§ **THE PROBLEM**: In the material below, find every line containing the string "cascalho" and return it.
+ + + + + + +
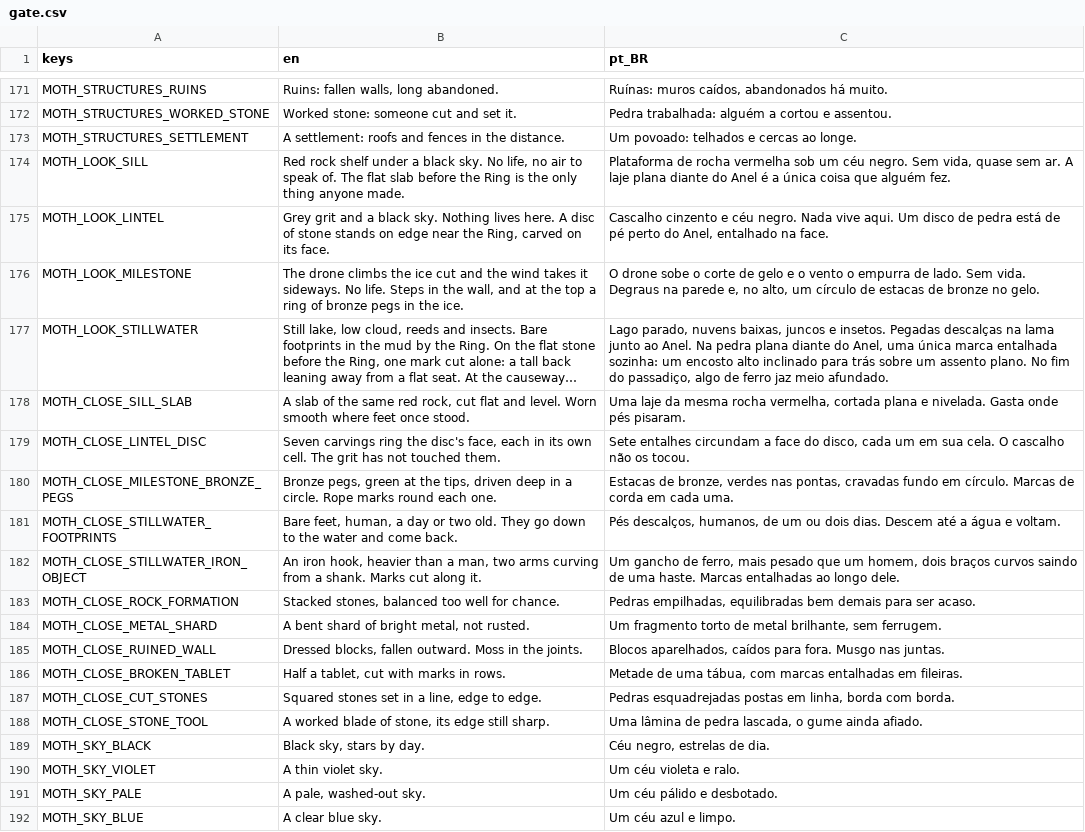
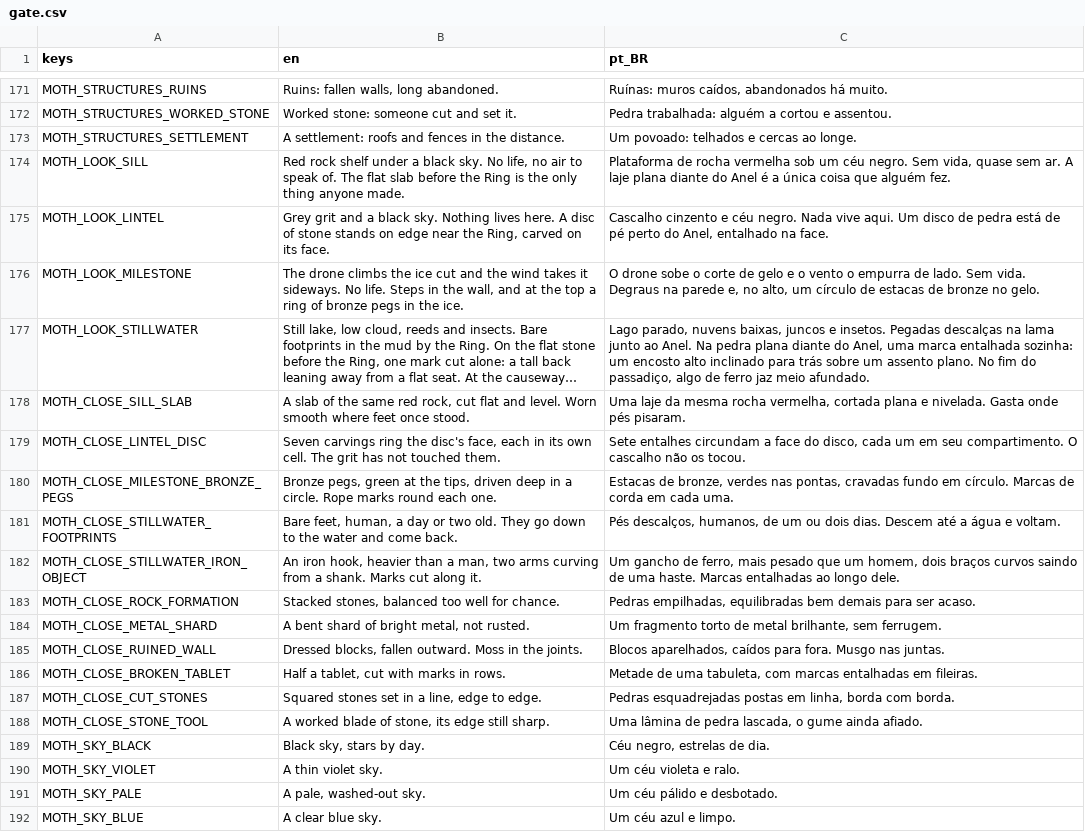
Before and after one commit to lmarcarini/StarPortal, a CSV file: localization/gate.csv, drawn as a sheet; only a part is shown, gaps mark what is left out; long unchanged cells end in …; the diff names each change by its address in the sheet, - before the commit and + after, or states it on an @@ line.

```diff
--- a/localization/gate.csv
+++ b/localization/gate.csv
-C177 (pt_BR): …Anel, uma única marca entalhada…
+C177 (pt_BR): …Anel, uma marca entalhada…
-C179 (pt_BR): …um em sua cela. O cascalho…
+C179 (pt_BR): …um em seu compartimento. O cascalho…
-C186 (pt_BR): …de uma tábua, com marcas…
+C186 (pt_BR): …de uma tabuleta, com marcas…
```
+ + + + + + +
§ **EXERCISE ANSWER**:
-C179 (pt_BR): …um em sua cela. O cascalho…
+C179 (pt_BR): …um em seu compartimento. O cascalho…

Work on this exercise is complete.